**WORK TO BE COMPLETED:** Copy each line containing the word "plumbing" from the records that follow, please.

[Edit tracking data]
====================

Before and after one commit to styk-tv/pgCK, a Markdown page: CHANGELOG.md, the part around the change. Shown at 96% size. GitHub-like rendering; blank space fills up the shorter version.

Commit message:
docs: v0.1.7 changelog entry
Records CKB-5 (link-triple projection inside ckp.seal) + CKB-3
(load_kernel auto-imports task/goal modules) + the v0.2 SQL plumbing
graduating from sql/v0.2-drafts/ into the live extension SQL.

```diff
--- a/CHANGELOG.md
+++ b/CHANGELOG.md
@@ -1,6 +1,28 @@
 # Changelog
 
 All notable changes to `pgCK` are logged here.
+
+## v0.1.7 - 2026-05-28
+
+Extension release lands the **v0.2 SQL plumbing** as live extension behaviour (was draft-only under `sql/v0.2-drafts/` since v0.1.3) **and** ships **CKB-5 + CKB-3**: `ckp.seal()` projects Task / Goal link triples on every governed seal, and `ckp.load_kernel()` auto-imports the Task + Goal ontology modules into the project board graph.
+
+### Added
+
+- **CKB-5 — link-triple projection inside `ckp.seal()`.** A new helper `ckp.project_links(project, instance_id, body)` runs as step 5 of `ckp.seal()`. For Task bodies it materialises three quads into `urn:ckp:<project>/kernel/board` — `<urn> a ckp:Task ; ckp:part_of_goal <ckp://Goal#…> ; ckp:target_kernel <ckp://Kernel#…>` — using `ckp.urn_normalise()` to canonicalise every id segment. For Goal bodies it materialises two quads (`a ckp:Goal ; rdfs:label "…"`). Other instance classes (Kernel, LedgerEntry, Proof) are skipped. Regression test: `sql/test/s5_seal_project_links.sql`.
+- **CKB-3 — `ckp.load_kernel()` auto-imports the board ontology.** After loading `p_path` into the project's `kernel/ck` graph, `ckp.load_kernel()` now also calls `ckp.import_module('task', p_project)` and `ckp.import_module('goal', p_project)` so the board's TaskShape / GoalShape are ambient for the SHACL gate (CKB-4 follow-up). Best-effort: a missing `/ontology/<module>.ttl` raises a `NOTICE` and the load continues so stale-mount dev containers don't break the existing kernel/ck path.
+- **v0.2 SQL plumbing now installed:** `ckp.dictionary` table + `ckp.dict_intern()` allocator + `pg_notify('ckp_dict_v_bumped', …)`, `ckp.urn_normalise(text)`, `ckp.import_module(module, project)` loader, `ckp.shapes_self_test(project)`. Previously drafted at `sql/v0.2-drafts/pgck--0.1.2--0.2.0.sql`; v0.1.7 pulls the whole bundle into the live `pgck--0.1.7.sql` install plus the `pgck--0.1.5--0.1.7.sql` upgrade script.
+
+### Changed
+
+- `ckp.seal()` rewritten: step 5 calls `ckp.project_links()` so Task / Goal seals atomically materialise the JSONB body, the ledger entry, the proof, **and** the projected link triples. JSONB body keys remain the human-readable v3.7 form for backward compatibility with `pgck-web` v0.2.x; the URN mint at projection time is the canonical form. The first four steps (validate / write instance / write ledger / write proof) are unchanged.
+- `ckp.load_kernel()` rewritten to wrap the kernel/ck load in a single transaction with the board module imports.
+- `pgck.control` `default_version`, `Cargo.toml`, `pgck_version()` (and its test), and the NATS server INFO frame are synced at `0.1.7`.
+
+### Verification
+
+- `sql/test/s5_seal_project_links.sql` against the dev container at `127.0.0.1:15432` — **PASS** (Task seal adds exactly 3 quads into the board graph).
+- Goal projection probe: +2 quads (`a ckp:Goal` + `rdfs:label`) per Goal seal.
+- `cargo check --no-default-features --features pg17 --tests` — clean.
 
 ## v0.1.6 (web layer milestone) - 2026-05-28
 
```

====================

**WRITTEN REPLY:**
(load_kernel auto-imports task/goal modules) + the v0.2 SQL plumbing
+Extension release lands the **v0.2 SQL plumbing** as live extension behaviour (was draft-only under `sql/v0.2-drafts/` since v0.1.3) **and** ships **CKB-5 + CKB-3**: `ckp.seal()` projects Task / Goal link triples on every governed seal, and `ckp.load_kernel()` auto-imports the Task + Goal ontology modules into the project board graph.
+- **v0.2 SQL plumbing now installed:** `ckp.dictionary` table + `ckp.dict_intern()` allocator + `pg_notify('ckp_dict_v_bumped', …)`, `ckp.urn_normalise(text)`, `ckp.import_module(module, project)` loader, `ckp.shapes_self_test(project)`. Previously drafted at `sql/v0.2-drafts/pgck--0.1.2--0.2.0.sql`; v0.1.7 pulls the whole bundle into the live `pgck--0.1.7.sql` install plus the `pgck--0.1.5--0.1.7.sql` upgrade script.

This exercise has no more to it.